- CO2, is a NDIR, non dispersive infrared, sensor and the analysis chamber is protected by a membrane which avoid dust contamination of the detectors, the maintenance needed is a recalibration every year.
- Air temperature (°C) and humidity (%); this sensor is an integrated sensor, encapsulated in a plastic shed with a porous filter, the maintenance required a cleaning procedure due with compressed air to be done every year, in case of damage the sensor coul be easily replaced removing the solar shield;
- O3 ozone, (counts/index); MOS-type gas sensors, the air pollutants sensors are installed on a sensor board, connected to the motherboard with a red connector.
- NO2 (counts/index); MOS-type gas sensors, the air pollutants sensors are installed on a sensor board, connected to the motherboard with a red connector, we suggest a sensor board replacement every 1-2 years depending on the environmental conditions
- CO (counts/index); MOS-type gas sensors, the air pollutants sensors are installed on a sensor board, connected to the motherboard with a red connector, we suggest a sensor board replacement every 1-2 years depending on the environmental conditions
- VOC (counts/index); MOS-type gas sensors, the air pollutants sensors are installed on a sensor board, connected to the motherboard with a red connector, we suggest a sensor board replacement every 1-2 years depending on the environmental conditions

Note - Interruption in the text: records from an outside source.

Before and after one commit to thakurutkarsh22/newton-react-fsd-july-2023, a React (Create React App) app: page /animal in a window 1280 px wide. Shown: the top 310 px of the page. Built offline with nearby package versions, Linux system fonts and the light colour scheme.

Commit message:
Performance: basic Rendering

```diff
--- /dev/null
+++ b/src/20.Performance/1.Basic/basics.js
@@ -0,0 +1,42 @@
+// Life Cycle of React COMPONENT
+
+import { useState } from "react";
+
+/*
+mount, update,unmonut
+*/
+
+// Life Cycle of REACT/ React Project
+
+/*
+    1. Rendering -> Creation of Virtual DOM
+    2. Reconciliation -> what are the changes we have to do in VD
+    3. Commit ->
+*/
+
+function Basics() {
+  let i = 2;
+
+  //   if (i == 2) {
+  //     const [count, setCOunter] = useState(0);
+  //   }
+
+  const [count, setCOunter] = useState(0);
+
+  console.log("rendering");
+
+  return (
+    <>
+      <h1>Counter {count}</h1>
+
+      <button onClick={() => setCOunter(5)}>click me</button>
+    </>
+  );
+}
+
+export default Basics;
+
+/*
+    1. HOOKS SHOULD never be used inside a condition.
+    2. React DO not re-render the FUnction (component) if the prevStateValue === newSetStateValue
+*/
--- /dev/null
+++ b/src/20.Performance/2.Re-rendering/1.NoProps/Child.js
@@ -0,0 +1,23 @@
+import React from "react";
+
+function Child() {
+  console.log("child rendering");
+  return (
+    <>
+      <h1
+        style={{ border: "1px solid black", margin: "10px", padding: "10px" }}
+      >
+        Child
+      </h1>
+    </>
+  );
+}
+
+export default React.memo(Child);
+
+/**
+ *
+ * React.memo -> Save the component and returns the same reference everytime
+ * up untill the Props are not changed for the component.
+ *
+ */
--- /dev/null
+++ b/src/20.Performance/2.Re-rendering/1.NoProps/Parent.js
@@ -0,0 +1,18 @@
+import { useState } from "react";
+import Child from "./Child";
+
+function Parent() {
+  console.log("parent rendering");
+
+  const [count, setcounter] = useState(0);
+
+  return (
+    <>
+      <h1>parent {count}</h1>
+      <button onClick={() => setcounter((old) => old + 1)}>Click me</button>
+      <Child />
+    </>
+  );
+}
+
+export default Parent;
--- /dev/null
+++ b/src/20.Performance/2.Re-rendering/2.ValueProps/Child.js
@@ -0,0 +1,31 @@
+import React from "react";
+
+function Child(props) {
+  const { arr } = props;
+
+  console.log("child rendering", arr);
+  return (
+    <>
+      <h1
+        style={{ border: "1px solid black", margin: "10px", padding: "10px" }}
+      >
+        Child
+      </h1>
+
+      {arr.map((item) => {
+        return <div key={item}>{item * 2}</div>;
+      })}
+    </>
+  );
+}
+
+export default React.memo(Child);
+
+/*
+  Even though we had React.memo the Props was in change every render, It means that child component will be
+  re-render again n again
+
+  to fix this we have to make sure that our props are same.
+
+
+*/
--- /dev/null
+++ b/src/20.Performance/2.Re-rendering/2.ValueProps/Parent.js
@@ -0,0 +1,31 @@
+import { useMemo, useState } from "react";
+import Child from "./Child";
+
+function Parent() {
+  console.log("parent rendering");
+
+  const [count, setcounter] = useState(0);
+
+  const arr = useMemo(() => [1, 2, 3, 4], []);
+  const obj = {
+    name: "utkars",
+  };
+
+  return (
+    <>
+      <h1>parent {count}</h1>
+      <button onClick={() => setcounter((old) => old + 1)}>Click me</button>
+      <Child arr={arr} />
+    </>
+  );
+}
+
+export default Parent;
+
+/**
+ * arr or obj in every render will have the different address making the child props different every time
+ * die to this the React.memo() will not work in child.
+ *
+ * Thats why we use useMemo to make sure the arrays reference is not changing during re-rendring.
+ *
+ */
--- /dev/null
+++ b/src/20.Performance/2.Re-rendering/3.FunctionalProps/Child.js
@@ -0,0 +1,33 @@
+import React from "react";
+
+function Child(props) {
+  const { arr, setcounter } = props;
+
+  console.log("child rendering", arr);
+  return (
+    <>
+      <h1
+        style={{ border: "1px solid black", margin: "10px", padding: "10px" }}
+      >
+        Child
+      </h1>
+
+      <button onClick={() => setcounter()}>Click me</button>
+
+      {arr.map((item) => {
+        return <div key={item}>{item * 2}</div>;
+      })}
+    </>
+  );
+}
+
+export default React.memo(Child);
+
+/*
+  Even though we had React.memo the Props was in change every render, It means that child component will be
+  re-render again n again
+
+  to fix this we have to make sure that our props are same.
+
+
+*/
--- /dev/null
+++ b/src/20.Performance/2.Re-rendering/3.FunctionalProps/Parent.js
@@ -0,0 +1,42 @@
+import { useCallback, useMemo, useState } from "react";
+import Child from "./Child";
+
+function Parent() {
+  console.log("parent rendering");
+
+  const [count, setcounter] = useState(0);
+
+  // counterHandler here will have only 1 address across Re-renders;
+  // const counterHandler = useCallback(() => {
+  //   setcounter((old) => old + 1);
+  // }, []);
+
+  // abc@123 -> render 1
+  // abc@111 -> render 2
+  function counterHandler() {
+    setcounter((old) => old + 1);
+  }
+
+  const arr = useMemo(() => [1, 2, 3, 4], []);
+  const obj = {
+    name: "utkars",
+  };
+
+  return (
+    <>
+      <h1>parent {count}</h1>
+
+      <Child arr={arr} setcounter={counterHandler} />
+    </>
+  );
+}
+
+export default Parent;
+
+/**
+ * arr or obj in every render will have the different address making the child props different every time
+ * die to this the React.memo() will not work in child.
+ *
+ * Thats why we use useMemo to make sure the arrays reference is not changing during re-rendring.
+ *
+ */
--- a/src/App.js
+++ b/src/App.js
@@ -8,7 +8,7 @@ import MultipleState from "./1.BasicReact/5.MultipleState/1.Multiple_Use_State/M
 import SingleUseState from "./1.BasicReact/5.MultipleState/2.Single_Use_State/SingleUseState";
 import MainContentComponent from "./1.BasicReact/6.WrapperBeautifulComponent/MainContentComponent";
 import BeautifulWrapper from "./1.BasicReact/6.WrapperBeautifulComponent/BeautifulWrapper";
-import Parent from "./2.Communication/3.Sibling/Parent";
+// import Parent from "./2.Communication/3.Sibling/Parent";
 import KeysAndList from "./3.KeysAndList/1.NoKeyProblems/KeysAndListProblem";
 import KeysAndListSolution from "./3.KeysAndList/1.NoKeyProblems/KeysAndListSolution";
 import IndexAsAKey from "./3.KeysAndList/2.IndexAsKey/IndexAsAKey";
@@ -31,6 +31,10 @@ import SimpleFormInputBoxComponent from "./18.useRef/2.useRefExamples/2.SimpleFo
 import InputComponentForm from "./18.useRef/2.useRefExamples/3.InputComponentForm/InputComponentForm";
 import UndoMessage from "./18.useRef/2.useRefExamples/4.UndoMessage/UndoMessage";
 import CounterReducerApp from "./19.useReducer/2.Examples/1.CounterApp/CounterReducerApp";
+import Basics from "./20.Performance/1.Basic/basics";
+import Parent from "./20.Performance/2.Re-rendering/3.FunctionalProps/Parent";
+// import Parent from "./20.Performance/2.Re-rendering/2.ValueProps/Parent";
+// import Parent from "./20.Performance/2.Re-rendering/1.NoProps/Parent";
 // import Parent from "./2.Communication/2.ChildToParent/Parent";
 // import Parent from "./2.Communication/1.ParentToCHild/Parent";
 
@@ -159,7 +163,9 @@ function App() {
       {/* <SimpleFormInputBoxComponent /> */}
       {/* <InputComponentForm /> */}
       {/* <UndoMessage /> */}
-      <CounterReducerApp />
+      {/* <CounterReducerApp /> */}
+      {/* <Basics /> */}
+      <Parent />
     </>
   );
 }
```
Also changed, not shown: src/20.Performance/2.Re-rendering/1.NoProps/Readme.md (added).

- Particles PM2.5 and PM10 (µg/m3); this device is based on laser scattering principle. Light scattering can be induced when particles go through the detecting area. The scattered light is transformed into electrical signals and these signals will be amplified and processed. The number and diameter of particles can be obtained by analysis because the signal waveform has certain relations with the particles diameter, the maintenance suggested is a sensor replacement every 2-3 years depending on the environmental conditions, in particular the internal contaminations caused by high level of dust in the atmosphere.
The system is provided with an internal DC-DC converter unit that accept a wide range of voltage input, from 10Vdc to 30Vdc.

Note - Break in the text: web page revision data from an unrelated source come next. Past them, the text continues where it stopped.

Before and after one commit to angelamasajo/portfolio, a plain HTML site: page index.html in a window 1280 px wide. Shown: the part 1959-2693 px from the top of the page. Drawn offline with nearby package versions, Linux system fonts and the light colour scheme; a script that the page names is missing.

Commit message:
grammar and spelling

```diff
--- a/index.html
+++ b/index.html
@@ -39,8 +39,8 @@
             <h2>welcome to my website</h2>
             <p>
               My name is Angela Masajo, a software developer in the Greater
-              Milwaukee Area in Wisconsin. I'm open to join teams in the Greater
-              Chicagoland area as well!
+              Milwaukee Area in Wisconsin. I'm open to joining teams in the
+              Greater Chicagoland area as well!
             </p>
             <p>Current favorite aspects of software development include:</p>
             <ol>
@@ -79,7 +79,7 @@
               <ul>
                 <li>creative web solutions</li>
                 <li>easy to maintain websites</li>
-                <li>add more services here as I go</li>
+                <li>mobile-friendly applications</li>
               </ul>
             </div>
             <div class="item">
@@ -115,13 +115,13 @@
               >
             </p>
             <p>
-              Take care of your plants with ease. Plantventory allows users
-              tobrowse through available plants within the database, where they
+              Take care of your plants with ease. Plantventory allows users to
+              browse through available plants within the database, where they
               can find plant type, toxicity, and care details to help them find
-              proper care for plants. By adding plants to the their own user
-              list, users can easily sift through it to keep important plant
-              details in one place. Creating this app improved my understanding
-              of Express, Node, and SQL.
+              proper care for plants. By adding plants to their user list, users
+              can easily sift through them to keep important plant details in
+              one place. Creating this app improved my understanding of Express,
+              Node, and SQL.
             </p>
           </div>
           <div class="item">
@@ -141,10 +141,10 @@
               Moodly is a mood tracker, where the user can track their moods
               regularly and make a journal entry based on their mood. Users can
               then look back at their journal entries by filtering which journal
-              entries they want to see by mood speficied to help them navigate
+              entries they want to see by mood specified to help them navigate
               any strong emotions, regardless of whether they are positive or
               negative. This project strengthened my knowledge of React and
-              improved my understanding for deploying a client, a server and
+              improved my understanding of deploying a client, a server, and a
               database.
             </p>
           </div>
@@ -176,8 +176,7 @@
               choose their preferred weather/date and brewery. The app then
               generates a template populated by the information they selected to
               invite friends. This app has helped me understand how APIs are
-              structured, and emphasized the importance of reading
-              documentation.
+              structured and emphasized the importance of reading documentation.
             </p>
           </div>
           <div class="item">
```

The power consumption is 200mA@12Vdc , 2,5W.
Through General Packet Radio Service (GPRS) technology, the sensor transmits geolocated measured data to the server connected to the applications and web server allowing to visualize real time observations on a web browser.
A comprehensive spatial data infrastructure has been developed. It is composed by: a central Geo Database for data storage and management; a GIS engine; a web application for viewing, querying and performing analysis. The interoperability of this system is guaranteed because all its components are based on the Open Data approach and open source services and follow the INSPIRE, OGC (Open Geospatial Consortium) directives and standards.
AIRQino framework components
AIRQino air quality monitoring station
- The SensorWebBike for air quality monitoring in a smart city, IET Conference on Future Intelligent Cities, London, UK, 4–6 Dec. 2014. Vagnoli, C., Martelli, F., De Filippis, T., Di Lonardo, S., Gioli, B., Gualtieri, G., Matese, A., Rocchi, L., Toscano, P., Zaldei A.
- AIRQino, a low-cost air quality mobile platform, EGU General Assembly Conference Abstracts, Vienna, Austria, 12–17 April 2015. Zaldei, A., 2014. Zaldei, A., Vagnoli, C., Di Lonardo, S., Gioli, B., Gualtieri, G., Toscano, P., Martelli, F., Matese, A., 2015.
- An integrated low-cost road traffic and air pollution monitoring platform for next citizen observatories Zaldei A., Camilli F., De Filippis T., Di Gennaro F., Di Lonardo S., Dini F., Gioli B., Gualtieri G., , Matese A., Nunziati W., Rocchi L., Toscano P., Vagnoli C. Transportation Research Procedia 00 (2016) 000–000